Conservatives, free speech and the disputed question
Disputation on the subject of Free Speech arises again. I have written before that, generally speaking, conservatives have a temperamental inclination to let everyone have his say, while at the same time a robust understanding of the inherent philosophical limits on free expression. The conservative as a dour censor, ever ready to silence dissent, is little more than a calumny from the port side of the political spectrum. The enormous diversity of conservative opinion and the eccentricity of its notable characters should be evident on even a cursory study. Stated simply, conservatives have a very hard time holding a party line. Beyond opposition to abortion and a distrust of government intervention, no strict orthodoxy of opinion can be found. Furious quarrels regularly bubble up on economics, political theory, culture, foreign policy, and theology, among other things.
Right-wingers in America, especially those in media and academia, have long experience with being, intellectually, “behind enemy lines.” It goes back at least as far as Buckley’s God and Man at Yale. Last year, a new hue and cry was raised against Harvard’s only prominent conservative, Harvey Mansfield, purposed toward silencing him for deviation from feminist orthodoxy. On matters of sexual mores and environmentalism, the puritanical urge to snuff out dissent from the Left is particular determined.

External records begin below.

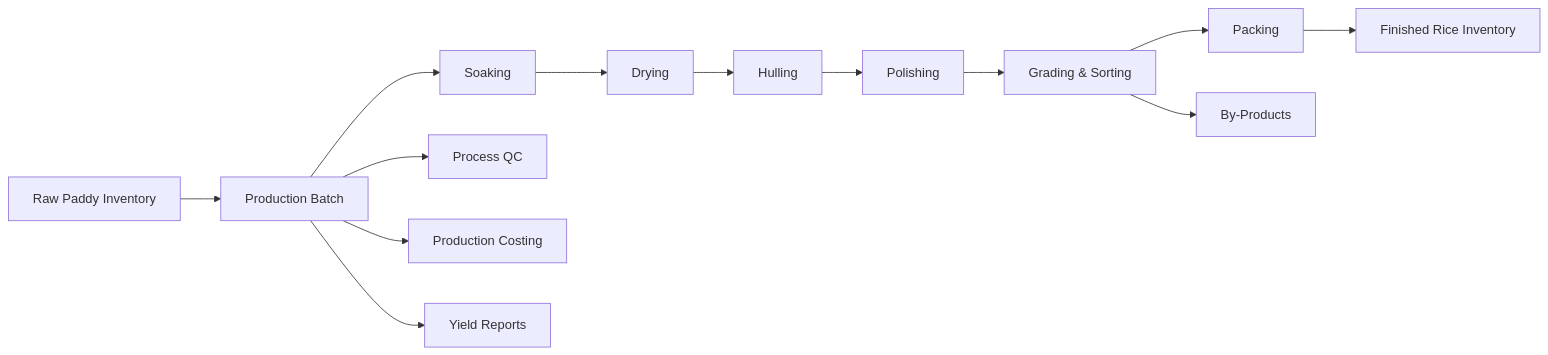
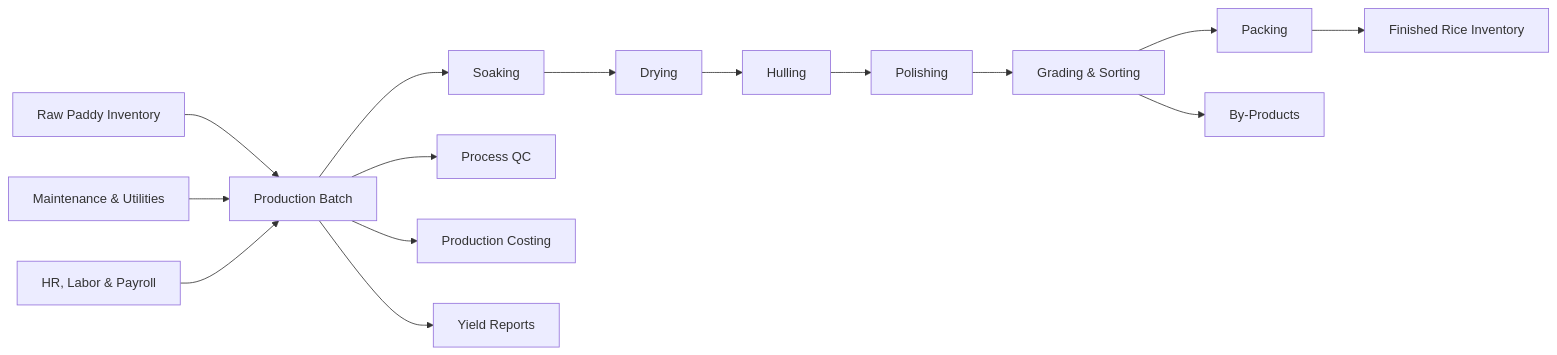
One commit to habibur-rahman-swe/rice-mill-erp changed the diagram in modules/production/README.md. Above: the diagram before and after it, drawn with Mermaid. The commit also changed other lines of this file and 11 other files, not shown here.

````diff
--- a/modules/production/README.md
+++ b/modules/production/README.md
@@ -15,15 +17,17 @@
 ```mermaid
 flowchart LR
     INV[Raw Paddy Inventory] --> BATCH[Production Batch]
     BATCH --> SOAK[Soaking]
     SOAK --> DRY[Drying]
     DRY --> HULL[Hulling]
     HULL --> POLISH[Polishing]
     POLISH --> GRADE[Grading & Sorting]
     GRADE --> PACK[Packing]
     PACK --> FG[Finished Rice Inventory]
     GRADE --> BYP[By-Products]
     BATCH --> QC[Process QC]
+    MAINT[Maintenance & Utilities] --> BATCH
+    HR[HR, Labor & Payroll] --> BATCH
     BATCH --> FIN[Production Costing]
     BATCH --> MIS[Yield Reports]
 ```
````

From this conservatives have developed very thick skins. Likewise, they have been habituated to a higher standard of quality, arising in part from a close familiarity with the doctrines and monomanias of liberalism; they know their opponents’ arguments well, and they know how to seek out and discover the best arguments among them. The contrast could hardly be plainer: few pro-abortion agitators have even a passing familiarity with the best pro-life arguments. Not two out of ten Leftist culture warriors could supply a single pertinent fact about Russell Kirk. Books like Conor Cruise O’Brien’s The Great Melody are so noteworthy because they are so uncommon: here is that rare man of the Left who treats Burke with seriousness and sympathy. (Indeed, the first portion of O’Brien’s book is precisely dedicated to exposing the egregious and unscholarly belittling of Burke’s life and work by the British historical establishment; his denunciation of the “Namierite” school of Burke denigration is enough to make conservatives stand up and cheer.)